Baker would not say exactly how much the Nationals would shift next season. He added that the club was unlikely to use any extreme shifts with regularity, but it would certainly be open to it, depending on the tendencies of the opposing player at bat.

"Are we going to do some of the real, real crazy shifts? Unless it's really glaring," Baker said. "But you need history to do that. ... I am a stat man, if there's enough stats to actuate what you're trying."

The Nationals ranked 23rd in baseball last season by defensive runs saved (minus 11), and both of their key additions in the field this offseason, Daniel Murphy and Ben Revere, have some defensive deficiencies. With all that in mind, the right amount of defensive shifting could aid the Nationals in becoming a better defensive team.

Jamal Collier is a reporter for MLB.com.
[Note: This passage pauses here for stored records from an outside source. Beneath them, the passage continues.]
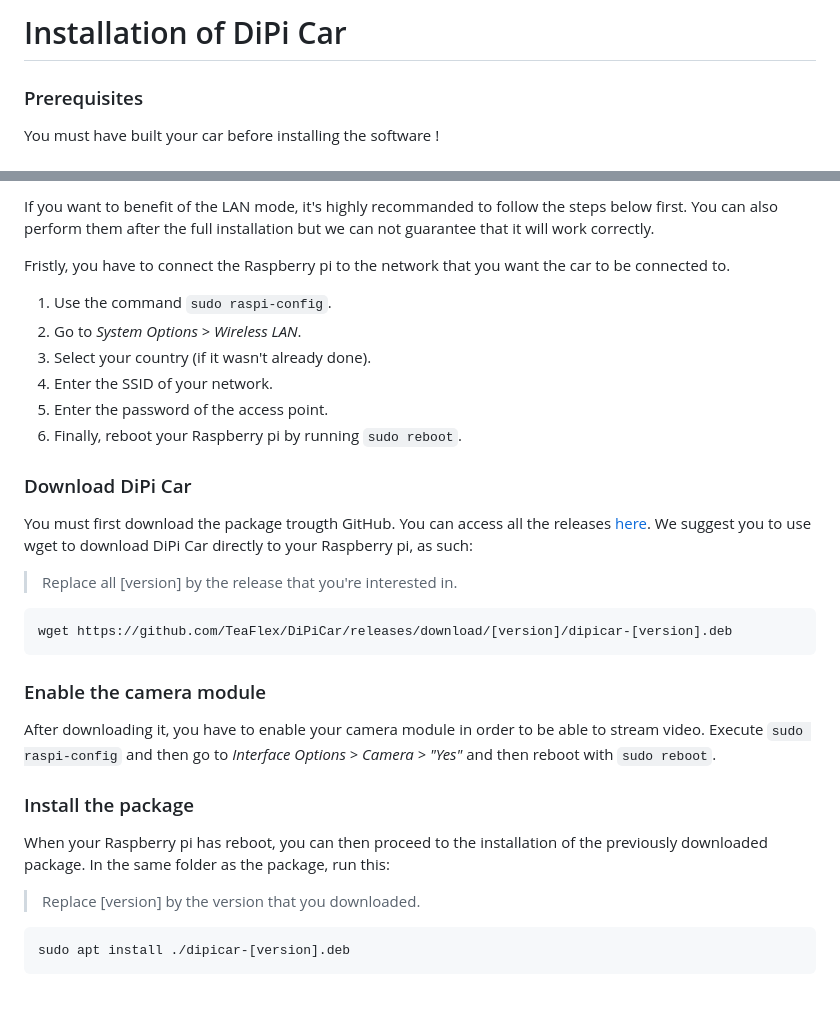
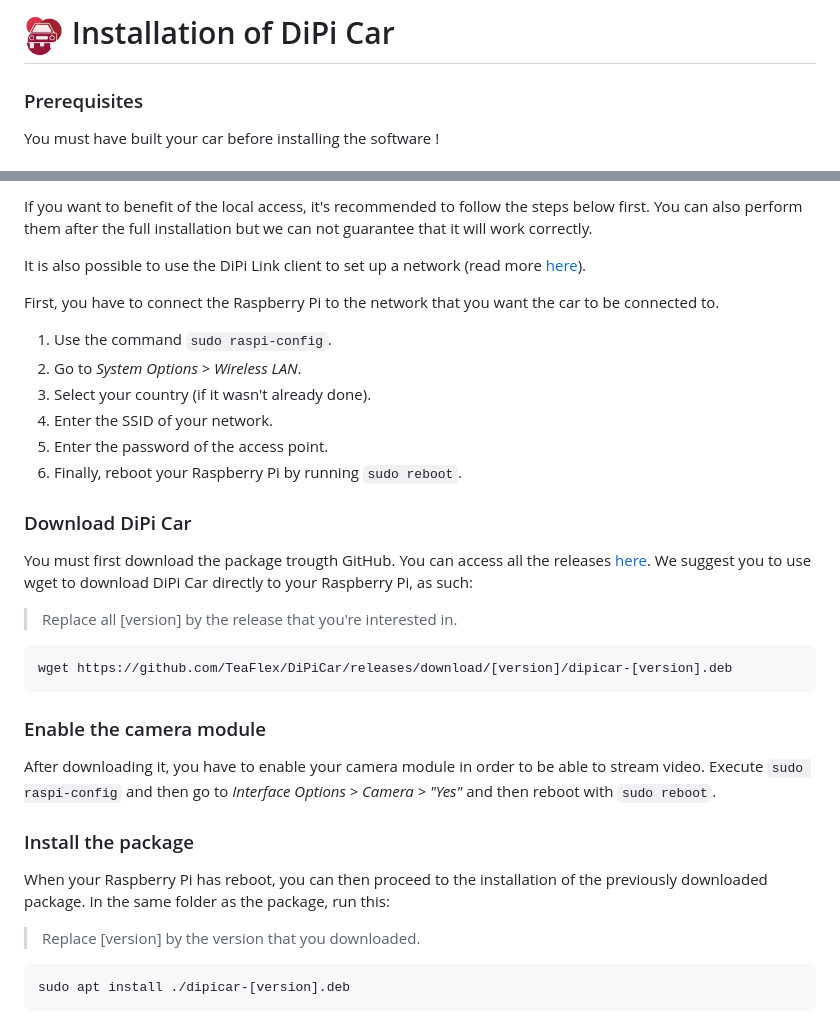
Before and after one commit to TeaFlex/DiPiCar, a Markdown page: doc/installation-en.md, 2 parts joined by grey strips. Rendered like a GitHub page; pictures changed too: doc/gitassets/icon.png (added); blank space fills up the shorter version.

````diff
--- a/doc/installation-en.md
+++ b/doc/installation-en.md
@@ -1,4 +1,4 @@
-# Installation of DiPi Car
+# <img id="dipicar-icon" src="gitassets/icon.png" width="40" height="40"> Installation of DiPi Car
 
 ### Prerequisites
 
@@ -8,18 +9,20 @@ You must have built your car before installing the software !
 
-If you want to benefit of the LAN mode, it's highly recommanded to follow the steps below first. You can also perform them after the full installation but we can not guarantee that it will work correctly.
+If you want to benefit of the local access, it's recommended to follow the steps below first. You can also perform them after the full installation but we can not guarantee that it will work correctly.
 
-Fristly, you have to connect the Raspberry pi to the network that you want the car to be connected to.
+It is also possible to use the DiPi Link client to set up a network (read more [here](https://dipihub.netlify.app/en/#/docs/lknetwork)).
+
+First, you have to connect the Raspberry Pi to the network that you want the car to be connected to.
 
 1. Use the command `sudo raspi-config`.
 2. Go to *System Options > Wireless LAN*.
 3. Select your country (if it wasn't already done).
 4. Enter the SSID of your network.
 5. Enter the password of the access point.
-6. Finally, reboot your Raspberry pi by running `sudo reboot`.
+6. Finally, reboot your Raspberry Pi by running `sudo reboot`.
 
 ### Download DiPi Car
 You must first download the package trougth GitHub. You can access all the releases [here](https://github.com/TeaFlex/DiPiCar/releases).
-We suggest you to use wget to download DiPi Car directly to your Raspberry pi, as such:
+We suggest you to use wget to download DiPi Car directly to your Raspberry Pi, as such:
 > Replace all [version] by the release that you're interested in.
 
 ```
@@ -30,7 +33,7 @@ wget https://github.com/TeaFlex/DiPiCar/releases/download/[version]/dipicar-[ver
 After downloading it, you have to enable your camera module in order to be able to stream video. Execute `sudo raspi-config` and then go to *Interface Options > Camera > "Yes"* and then reboot with `sudo reboot`.
 
 ### Install the package
-When your Raspberry pi has reboot, you can then proceed to the installation of the previously downloaded package. In the same folder as the package, run this:
+When your Raspberry Pi has reboot, you can then proceed to the installation of the previously downloaded package. In the same folder as the package, run this:
 >Replace [version] by the version that you downloaded.
 
 ```
````
Also changed, not shown: other parts of doc/installation-en.md (+2 -1 lines), README.md (+3 -1 lines), doc/contribution-en.md (+6 -1 lines), doc/gitassets/dipi.png (added), 2 other files.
Follow him on Twitter at @jamalcollier.

Washington Nationals